Although she dislikes when disputes become antagonistic and awaiting significant decisions in complex cases, Mitra appreciates the opportunity to live within and learn from a diverse, resilient border community and to share her understanding of the law with her community, in return. Mitra prioritizes client-centered lawyering; she has learned so much from her clients and community advocates.

In particular, Mitra finds it highly affirming to be able to advise her clients and community members that they have certain fundamental rights, insulated from government intrusion, and that they can use a variety of tactics to enforce those rights when transgressions occur. She finds it fulfilling to translate the Constitution beyond something simply theoretical or aspirational by giving constitutional rights a practical, utilitarian meaning in the lives of her clients and community members.

Mitra snuggles with a skeptical canine friend at the South Park Walkabout in 2017.

Outside of Legal Practice

When she is not dedicating her time and efforts to border litigation, Mitra serves as an adjunct lecturer at University of California, Irvine School of Law. She has taught seminars on Constitutional Rights at the Border and Race and Criminal Justice and has taught courses on immigration, asylum, and refugee law.
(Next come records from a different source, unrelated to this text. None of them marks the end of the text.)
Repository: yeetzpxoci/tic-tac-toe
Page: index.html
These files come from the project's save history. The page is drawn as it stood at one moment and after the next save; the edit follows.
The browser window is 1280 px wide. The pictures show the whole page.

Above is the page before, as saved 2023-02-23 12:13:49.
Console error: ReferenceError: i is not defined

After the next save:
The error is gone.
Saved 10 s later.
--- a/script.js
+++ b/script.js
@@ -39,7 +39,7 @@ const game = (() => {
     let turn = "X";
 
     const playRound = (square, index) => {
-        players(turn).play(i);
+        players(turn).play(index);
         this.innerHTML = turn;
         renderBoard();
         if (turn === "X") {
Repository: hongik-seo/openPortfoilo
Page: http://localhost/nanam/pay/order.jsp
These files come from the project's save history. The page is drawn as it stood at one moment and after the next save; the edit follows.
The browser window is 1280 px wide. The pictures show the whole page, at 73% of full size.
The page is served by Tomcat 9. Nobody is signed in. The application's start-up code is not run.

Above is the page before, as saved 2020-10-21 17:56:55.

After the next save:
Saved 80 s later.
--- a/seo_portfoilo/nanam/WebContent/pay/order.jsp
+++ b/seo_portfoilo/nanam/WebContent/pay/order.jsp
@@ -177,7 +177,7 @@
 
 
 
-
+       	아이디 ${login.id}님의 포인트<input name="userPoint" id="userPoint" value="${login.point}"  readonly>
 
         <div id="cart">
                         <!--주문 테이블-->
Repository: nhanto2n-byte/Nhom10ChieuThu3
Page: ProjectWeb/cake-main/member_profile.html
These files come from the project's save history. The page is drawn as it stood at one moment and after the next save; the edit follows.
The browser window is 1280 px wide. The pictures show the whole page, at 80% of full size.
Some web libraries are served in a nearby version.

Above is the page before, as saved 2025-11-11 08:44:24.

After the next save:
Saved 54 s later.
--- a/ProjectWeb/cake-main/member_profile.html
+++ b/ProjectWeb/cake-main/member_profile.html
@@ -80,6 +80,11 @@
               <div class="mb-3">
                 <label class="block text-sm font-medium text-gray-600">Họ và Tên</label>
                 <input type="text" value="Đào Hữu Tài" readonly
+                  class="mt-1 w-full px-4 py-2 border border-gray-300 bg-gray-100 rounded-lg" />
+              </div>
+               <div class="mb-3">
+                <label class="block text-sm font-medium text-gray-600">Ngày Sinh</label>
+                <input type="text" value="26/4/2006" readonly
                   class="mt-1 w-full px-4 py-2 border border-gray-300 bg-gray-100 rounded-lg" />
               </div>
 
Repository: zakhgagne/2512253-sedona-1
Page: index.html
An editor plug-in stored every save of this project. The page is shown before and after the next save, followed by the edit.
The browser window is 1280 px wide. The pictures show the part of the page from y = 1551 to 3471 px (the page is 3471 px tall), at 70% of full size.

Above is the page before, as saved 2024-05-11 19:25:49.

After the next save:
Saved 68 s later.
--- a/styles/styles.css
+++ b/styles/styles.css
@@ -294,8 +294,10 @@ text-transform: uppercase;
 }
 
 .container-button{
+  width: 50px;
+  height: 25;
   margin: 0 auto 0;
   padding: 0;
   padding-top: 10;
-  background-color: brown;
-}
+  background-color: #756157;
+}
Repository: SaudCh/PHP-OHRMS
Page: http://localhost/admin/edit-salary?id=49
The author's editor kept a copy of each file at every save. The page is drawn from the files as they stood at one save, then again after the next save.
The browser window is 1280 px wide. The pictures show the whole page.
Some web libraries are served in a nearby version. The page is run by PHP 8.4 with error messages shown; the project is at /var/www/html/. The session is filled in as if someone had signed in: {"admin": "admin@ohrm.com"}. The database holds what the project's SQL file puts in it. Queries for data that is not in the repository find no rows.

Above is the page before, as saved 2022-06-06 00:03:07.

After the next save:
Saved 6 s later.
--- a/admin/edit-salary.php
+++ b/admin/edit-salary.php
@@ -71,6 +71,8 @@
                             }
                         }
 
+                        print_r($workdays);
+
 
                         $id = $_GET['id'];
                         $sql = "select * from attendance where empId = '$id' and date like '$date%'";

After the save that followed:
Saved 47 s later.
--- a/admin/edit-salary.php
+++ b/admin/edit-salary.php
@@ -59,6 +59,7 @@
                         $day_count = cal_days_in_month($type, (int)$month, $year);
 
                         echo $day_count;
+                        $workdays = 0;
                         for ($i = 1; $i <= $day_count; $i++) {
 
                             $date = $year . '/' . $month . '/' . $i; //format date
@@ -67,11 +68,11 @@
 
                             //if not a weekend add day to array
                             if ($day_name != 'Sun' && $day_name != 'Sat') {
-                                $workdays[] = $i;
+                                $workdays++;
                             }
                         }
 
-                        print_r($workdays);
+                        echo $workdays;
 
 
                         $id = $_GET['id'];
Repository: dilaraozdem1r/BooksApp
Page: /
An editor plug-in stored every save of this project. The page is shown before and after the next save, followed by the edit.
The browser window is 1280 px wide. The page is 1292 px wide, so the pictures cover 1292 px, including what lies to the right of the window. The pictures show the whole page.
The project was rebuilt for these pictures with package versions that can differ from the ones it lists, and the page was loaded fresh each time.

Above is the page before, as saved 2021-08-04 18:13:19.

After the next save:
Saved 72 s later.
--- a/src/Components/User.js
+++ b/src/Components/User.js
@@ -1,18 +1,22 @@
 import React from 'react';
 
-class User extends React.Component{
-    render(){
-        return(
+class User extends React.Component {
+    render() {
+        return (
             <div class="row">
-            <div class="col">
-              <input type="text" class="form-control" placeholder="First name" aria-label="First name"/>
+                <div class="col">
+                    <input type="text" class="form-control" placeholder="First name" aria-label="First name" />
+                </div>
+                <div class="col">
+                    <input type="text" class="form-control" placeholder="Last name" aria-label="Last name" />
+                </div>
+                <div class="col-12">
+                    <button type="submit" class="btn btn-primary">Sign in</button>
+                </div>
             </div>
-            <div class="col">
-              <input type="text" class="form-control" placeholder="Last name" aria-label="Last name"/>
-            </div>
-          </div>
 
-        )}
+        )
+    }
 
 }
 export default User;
Teaching helps Mitra remember what it feels like to lack familiarity with the law; rereading cases and helping students understand them helps her better understand the material and provides a fresh perspective on the legal landscape.

In her limited free time, she enjoys tackling the PopSugar Reading Challenge, trying not to steal other people’s dogs, and learning how to cook.

Advice for Students and New Practitioners

Mitra encourages law students on public interest career paths to understand the range of options (whether direct services or impact litigation or a mix of both) and to determine the contexts which they most enjoy. She also advises students to obtain broad exposure to both criminal and civil law before focusing on a more specific area of practice, as public interest work often involves issues that straddle both these provinces of law.

As for courtroom practice, Mitra advises that lawyers refrain from talking over the judge and misstating the record, and instead be willing to admit when they do not know the answer. Relatedly, she also urges attorneys and law students alike to abandon the bravado and know-it-all personas. While Mitra acknowledges that it is important for lawyers to share their expertise, she notes that it does not have to come at the expense of actively listening, recognizing one’s privilege, and exercising humility—all of which are critical to being an effective advocate.

* Alisha Ansari is a member of the San Diego Chapter of the Federal Bar Association’s Public Relations Committee. She is Mitra’s former student and a Judicial Law Clerk in the U.S. District Court for the Southern District of California.


bottom of page